The United States and Russia possess around 90 percent of the world's nuclear weapons.

U.S. Defense Secretary Lloyd Austin and his Russian counterpart, Sergei Shoigu, have spoken by telephone about ongoing "strategic stability" talks launched last month after a recent presidential summit.

Pentagon spokesman John Kirby said on August 11 Austin and Shoigu discussed "transparency and risk-reduction efforts following the July 28 resumption of the U.S.-Russia Strategic Stability Dialogue."

The Russian Defense Ministry said the two talked about "the results of bilateral consultations on strategic stability, as well as issues of global and regional security."

U.S. President Joe Biden and Russian President Vladimir Putin agreed at a summit at Lake Geneva in June to launch a bilateral dialogue on strategic stability to "lay the groundwork for future arms control and risk reduction measures" and officials from both sides met on July 28 in Geneva.

The rivals have been looking at specific issues such as how to move beyond the New START treaty that Biden and Putin have agreed to extend until 2026.

The United States and Russia possess around 90 percent of the world's nuclear weapons.

Moscow has said it wants Britain and France to become part of wider nuclear arms-control talks with the United States, while Washington continues to seek China's inclusion in the negotiations.

Deputy Secretary of State Wendy Sherman led the U.S. delegation and Deputy Foreign Minister Sergei Ryabkov led the Russian side for the one-day kickoff of the strategic security talks in Geneva on July 28.

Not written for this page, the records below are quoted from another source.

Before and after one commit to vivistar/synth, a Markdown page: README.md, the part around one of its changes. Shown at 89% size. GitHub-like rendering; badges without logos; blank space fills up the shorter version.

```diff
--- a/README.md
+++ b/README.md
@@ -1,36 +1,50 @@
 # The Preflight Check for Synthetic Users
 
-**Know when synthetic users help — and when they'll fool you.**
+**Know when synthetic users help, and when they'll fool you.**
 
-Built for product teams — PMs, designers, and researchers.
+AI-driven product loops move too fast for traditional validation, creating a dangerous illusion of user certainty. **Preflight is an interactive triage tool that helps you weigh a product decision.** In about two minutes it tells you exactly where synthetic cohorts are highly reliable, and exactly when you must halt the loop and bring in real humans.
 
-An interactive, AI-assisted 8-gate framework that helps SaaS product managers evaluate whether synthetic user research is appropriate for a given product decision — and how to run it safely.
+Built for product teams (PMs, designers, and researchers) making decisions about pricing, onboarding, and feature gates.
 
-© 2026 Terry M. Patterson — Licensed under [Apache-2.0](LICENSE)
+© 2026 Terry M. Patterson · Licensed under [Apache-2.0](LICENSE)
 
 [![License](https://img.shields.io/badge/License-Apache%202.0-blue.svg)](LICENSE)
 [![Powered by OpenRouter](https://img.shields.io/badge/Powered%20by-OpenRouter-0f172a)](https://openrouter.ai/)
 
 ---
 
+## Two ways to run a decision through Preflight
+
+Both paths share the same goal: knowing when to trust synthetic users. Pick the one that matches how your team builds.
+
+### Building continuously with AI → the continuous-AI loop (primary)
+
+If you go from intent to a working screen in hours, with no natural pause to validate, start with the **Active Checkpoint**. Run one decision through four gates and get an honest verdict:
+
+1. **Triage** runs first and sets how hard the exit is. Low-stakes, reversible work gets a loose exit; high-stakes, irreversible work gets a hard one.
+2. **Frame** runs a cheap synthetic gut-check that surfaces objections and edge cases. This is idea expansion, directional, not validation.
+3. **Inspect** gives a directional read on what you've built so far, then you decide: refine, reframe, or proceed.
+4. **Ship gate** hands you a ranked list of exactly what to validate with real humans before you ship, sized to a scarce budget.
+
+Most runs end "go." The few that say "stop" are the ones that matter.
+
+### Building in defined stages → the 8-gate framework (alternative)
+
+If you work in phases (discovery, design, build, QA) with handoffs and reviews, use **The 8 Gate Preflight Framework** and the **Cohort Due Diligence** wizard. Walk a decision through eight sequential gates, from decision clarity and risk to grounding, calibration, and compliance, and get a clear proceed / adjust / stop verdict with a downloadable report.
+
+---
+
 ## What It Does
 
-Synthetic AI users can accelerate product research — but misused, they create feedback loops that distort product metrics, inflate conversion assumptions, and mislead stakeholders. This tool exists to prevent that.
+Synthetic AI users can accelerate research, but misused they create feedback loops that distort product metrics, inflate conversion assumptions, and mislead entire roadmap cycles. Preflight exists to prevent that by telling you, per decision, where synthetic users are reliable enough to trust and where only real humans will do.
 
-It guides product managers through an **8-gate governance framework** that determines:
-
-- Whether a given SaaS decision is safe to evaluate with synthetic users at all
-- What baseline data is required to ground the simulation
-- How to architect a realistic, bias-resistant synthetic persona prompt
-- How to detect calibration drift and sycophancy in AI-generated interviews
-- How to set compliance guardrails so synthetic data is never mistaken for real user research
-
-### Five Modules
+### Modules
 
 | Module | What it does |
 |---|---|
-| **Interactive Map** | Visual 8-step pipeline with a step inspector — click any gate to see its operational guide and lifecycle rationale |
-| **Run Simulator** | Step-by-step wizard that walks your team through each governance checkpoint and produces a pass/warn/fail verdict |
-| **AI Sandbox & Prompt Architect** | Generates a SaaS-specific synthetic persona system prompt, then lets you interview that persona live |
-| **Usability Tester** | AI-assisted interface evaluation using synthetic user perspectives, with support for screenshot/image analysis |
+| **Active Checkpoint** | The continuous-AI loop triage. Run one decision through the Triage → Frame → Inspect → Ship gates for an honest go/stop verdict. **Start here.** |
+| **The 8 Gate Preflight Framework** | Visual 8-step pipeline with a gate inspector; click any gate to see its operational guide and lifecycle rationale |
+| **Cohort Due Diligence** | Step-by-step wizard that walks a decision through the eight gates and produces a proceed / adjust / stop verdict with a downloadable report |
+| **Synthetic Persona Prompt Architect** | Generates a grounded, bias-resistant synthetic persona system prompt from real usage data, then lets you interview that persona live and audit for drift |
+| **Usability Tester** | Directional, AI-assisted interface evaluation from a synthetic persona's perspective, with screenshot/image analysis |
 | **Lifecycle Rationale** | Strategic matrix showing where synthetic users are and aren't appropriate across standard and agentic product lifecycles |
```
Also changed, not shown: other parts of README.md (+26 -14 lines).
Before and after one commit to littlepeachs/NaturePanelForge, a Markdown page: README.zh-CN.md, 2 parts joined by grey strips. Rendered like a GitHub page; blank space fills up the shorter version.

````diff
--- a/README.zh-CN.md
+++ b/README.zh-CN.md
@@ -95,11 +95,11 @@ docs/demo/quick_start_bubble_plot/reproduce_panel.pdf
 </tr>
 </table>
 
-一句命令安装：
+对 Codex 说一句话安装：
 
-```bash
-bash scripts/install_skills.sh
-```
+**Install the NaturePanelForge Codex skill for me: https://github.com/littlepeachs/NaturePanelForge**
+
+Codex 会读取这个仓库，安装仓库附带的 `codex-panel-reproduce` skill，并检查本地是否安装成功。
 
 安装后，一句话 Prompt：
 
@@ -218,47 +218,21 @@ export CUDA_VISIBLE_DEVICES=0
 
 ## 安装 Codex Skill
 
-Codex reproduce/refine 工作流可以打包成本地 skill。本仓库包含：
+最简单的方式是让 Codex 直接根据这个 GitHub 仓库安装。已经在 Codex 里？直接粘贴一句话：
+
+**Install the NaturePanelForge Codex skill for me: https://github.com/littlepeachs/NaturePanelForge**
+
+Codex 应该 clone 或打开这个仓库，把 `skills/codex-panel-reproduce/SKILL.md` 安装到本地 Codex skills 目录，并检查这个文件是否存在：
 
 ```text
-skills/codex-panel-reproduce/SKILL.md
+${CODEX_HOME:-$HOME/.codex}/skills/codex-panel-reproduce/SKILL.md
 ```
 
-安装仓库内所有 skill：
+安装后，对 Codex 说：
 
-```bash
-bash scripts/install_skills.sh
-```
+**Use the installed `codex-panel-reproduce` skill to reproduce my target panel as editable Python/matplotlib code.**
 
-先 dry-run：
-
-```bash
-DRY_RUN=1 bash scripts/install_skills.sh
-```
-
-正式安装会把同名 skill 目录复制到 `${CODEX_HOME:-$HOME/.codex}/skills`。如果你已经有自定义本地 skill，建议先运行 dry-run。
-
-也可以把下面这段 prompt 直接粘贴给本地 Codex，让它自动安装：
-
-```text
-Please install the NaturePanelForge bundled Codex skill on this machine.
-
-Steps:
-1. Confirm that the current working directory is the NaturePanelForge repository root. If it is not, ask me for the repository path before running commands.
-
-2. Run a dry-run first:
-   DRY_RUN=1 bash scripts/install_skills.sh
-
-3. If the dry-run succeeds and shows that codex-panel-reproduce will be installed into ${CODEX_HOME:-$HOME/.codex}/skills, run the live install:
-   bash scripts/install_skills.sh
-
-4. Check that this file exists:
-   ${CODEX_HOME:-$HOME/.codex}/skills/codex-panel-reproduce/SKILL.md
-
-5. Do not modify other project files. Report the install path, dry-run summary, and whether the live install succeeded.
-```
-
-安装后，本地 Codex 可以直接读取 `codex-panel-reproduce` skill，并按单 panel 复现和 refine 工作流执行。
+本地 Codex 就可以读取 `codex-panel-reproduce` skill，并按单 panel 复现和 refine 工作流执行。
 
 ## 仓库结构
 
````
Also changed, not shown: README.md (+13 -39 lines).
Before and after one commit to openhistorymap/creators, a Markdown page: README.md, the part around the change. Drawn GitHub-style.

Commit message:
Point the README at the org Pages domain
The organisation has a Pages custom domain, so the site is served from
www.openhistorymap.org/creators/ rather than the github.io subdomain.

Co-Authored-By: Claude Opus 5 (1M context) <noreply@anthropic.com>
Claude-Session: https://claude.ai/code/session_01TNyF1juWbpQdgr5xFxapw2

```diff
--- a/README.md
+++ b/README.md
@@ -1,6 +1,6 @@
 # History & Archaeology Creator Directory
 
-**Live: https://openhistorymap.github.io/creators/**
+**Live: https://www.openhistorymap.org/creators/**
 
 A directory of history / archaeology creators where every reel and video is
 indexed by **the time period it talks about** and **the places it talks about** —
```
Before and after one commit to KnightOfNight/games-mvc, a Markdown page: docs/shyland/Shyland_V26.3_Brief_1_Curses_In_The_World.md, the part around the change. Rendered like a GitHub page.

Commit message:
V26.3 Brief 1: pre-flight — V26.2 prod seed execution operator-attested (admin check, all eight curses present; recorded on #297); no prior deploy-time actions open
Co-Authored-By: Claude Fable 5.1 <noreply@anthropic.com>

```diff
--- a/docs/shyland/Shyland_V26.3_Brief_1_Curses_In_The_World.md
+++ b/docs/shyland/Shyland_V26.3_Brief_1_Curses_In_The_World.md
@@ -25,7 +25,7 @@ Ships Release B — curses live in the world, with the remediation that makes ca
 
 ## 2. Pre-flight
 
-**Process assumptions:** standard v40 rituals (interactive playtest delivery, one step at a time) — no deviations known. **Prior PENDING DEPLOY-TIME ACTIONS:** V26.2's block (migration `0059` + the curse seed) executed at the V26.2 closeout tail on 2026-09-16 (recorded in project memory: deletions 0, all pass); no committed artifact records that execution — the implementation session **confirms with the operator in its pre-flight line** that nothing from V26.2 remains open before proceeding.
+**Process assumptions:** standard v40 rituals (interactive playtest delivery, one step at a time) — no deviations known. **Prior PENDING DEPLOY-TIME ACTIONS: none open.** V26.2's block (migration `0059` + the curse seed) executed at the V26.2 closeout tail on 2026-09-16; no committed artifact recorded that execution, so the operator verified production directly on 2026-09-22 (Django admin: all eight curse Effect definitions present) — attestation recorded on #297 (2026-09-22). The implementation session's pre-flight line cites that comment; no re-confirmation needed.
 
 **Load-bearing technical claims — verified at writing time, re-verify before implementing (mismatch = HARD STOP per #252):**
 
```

The precise agenda of the talks has not been made public.

Both sides have said a further plenary round of high-level talks will take place in late September.

Based on reporting by Reuters and TASS